One of the FallaciousArgument
s; where it is claimed that because some new technology has not lived up to the hype of its purveyors (NewTechnologyWillSaveUsAll
); it has therefore "failed"--even if it has proven to be useful in some (if not many) applications.
Many others, I'm sure.
I think the problem is partly that personal preferences mask any incremental objective benefits. For example, technology X may improve average programming productivity say 5 percent. However, it may hamper some individuals by as much as 30 percent because it goes against their personal preferences or the way they have learned to think. You are not going to convince a LISP fan that XML is the cat's meow, but somebody who used to use roll-your-own data transfer conventions may find it relatively useful. (See XmlIsaPoorCopyOfEssExpressions
for more on that HolyWar
And, the hype rubs people the wrong way such that the backlash will be unforgiving. A RelationalWeenie
is going to puke if one suggests that RDBMS should be replaced with XML databases, for example. DrCodd
created relational to get away from XML-like structures. This is not to say that XML does not have its uses, but there seems a tendency for pendulums to swing too far. The market-place seems to think that "if some is good, then more is better". True, the "correction" also may go too far. The problem is that nobody seems to learn from past lessons and thus they make the same herd mentality mistakes.
Of course, suggesting that XML is a replacement for an RDBMS is asinine... but for some, the fact that the suggestion is made is used to discredit XML itself. XML is very good at handlign marked-up documents; it is good (though less well-suited IMHO) for expressing arbitrary structured data--especially data which doesn't fit in a relational table. Which is the point of the fallacy; some people have written off the technology completely because of the silly claims by its proponets)
Anything can fit in a relational table. However, sometimes it is not always convenient (with current implementations and/or theory). See MultiParadigmDatabase
Is there anything really new? Almost every major software paradigm and technique in use today was in use or at least in the labs by the mid-70's. Since the mid-70's, most ideas are simply rehashes of the old ones in slightly different packaging and combinations. Heck, even the same HolyWar

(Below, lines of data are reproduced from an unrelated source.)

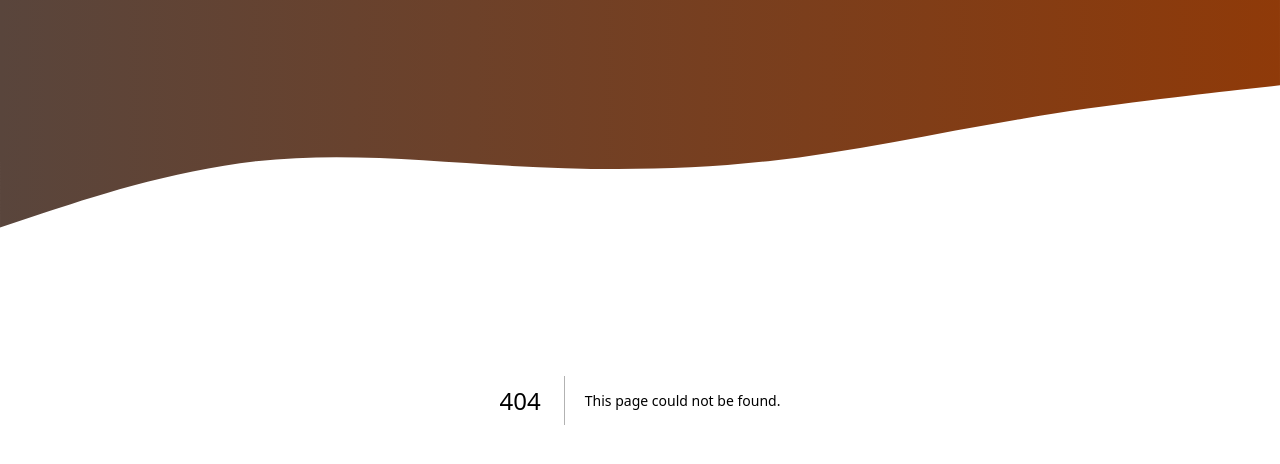
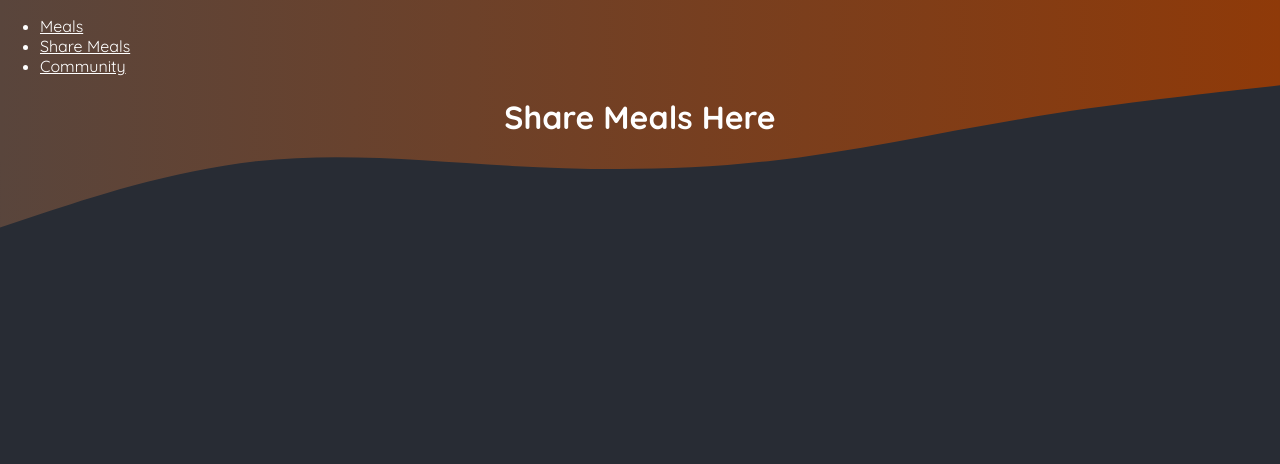
Before and after one commit to AleksandarPredic/next-js-foodies-app, a Next.js app: page /meals/share in a window 1280 px wide. Before the commit this address had no page. Shown: the top 464 px of the page. Built offline with nearby package versions, Linux system fonts and the light colour scheme.

Commit message:
Added basic routes

```diff
--- a/app/layout.js
+++ b/app/layout.js
@@ -1,4 +1,5 @@
 import './globals.css';
+import Menu from '@/components/Menu'
 
 export const metadata = {
   title: 'NextLevel Food',
@@ -30,6 +31,8 @@ export default function RootLayout({ children }) {
           </svg>
         </div>
 
+        <Menu />
+
         {children}
       </body>
     </html>
--- /dev/null
+++ b/app/meals/share/page.js
@@ -0,0 +1,9 @@
+export default function MealsSharePage() {
+  return (
+    <main>
+      <h1 style={{color: 'white', textAlign: 'center'}}>
+        Share Meals Here
+      </h1>
+    </main>
+  );
+}
--- /dev/null
+++ b/components/Menu.js
@@ -0,0 +1,11 @@
+import Link from "next/link";
+
+export default function Menu() {
+  return (
+    <ul style={{color: 'white'}}>
+      <li><Link href="/meals" style={{color: 'inherit'}}>Meals</Link></li>
+      <li><Link href="/meals/share" style={{color: 'inherit'}}>Share Meals</Link></li>
+      <li><Link href="/community" style={{color: 'inherit'}}>Community</Link></li>
+    </ul>
+  )
+}
```
Also changed, not shown: app/community/page.js (added, +9 -0 lines), app/meals/[mealSlug]/page.js (added, +11 -0 lines), app/meals/page.js (added, +9 -0 lines).
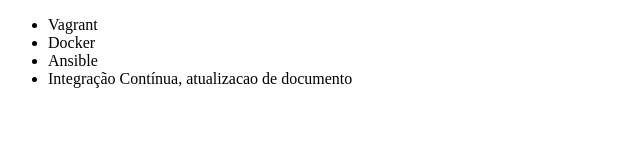
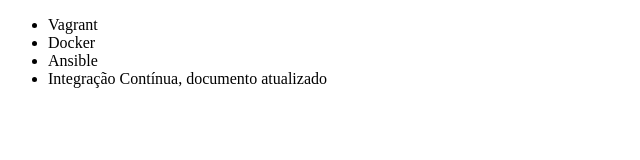
Before and after one commit to leodjango/treinamento-git, a plain HTML site: page index.html in a window 1280 px wide. Shown: the full height of the page, 0-640 px from the left. Drawn offline with Linux system fonts and the light colour scheme.

Commit message:
Correcao de documento

```diff
--- a/index.html
+++ b/index.html
@@ -9,7 +9,7 @@
         <li>Vagrant</li>
         <li>Docker</li>
         <li>Ansible</li>
-        <li>Integração Contínua, atualizacao de documento</li>
+        <li>Integração Contínua, documento atualizado</li>
     </ul>
 </body>
 </html>
```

s can be found back then. PostSeventiesIdeaSlump
The slightly different packaging and combinations you mention are revolutionary and have changed the way users behave and how they communicate. One might say that the internet and wireless communication are merely different packages of an old idea present when distance communication was via smoke signals. It is not unusual now to see someone walking down the street seemingly talking to themself, when in reality they are talking to someone who might be half-way around the globe. They do this because the old idea of smoke-signals has been replaced by the "magic" of NewTechnology?
. -- DonaldNoyes
Any sufficiently advanced technology is indistinguishable from magic.
(Don't know who said it originally) --killermist
See Also: NoSilverBullet